**Exercise input**:
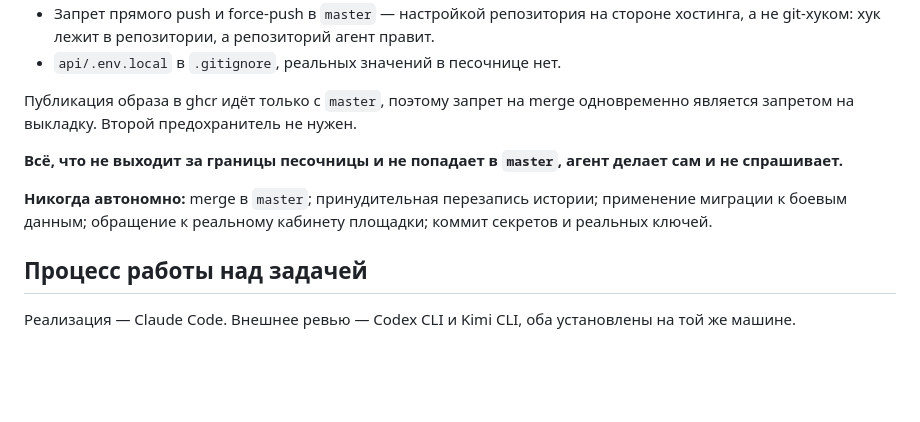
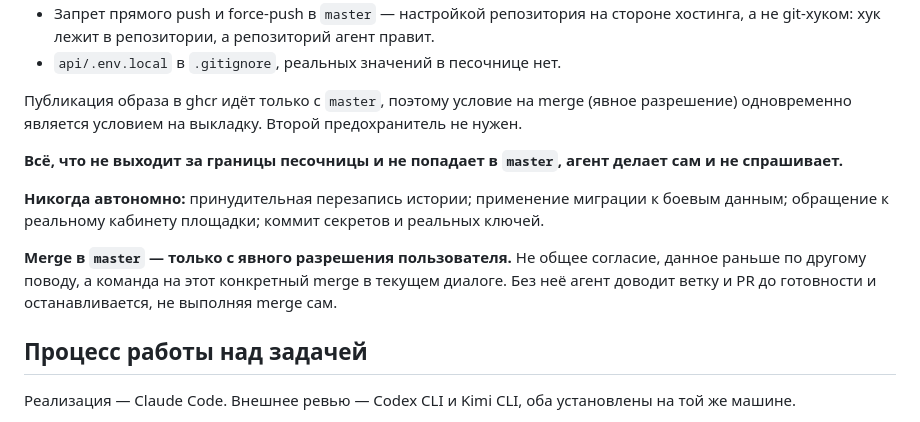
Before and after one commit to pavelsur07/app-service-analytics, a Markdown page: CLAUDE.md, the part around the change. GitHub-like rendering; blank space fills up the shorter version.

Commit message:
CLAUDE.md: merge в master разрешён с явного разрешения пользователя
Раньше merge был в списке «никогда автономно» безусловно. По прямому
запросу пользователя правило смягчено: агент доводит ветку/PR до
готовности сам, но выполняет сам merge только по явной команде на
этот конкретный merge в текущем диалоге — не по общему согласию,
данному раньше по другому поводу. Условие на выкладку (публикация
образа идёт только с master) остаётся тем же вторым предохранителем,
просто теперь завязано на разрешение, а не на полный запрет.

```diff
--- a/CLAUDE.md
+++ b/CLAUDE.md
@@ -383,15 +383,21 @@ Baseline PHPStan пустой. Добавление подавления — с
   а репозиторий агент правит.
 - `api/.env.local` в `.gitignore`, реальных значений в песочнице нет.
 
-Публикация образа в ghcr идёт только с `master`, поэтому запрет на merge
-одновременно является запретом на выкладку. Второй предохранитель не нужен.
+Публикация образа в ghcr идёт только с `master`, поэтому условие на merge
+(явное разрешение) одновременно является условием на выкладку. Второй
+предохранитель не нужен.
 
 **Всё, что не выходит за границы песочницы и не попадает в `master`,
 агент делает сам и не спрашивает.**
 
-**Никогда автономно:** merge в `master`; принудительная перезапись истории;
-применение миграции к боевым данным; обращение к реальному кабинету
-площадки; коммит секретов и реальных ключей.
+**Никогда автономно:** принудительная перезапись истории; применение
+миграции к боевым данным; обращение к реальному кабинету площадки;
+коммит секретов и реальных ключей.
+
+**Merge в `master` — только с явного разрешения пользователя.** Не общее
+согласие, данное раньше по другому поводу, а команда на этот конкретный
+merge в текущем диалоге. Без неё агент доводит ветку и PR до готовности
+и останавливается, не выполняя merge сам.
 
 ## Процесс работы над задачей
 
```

**Work to complete**: Look through the entries and return every line where "поводу" appears.

**Your response**:
данному раньше по другому поводу. Условие на выкладку (публикация
+согласие, данное раньше по другому поводу, а команда на этот конкретный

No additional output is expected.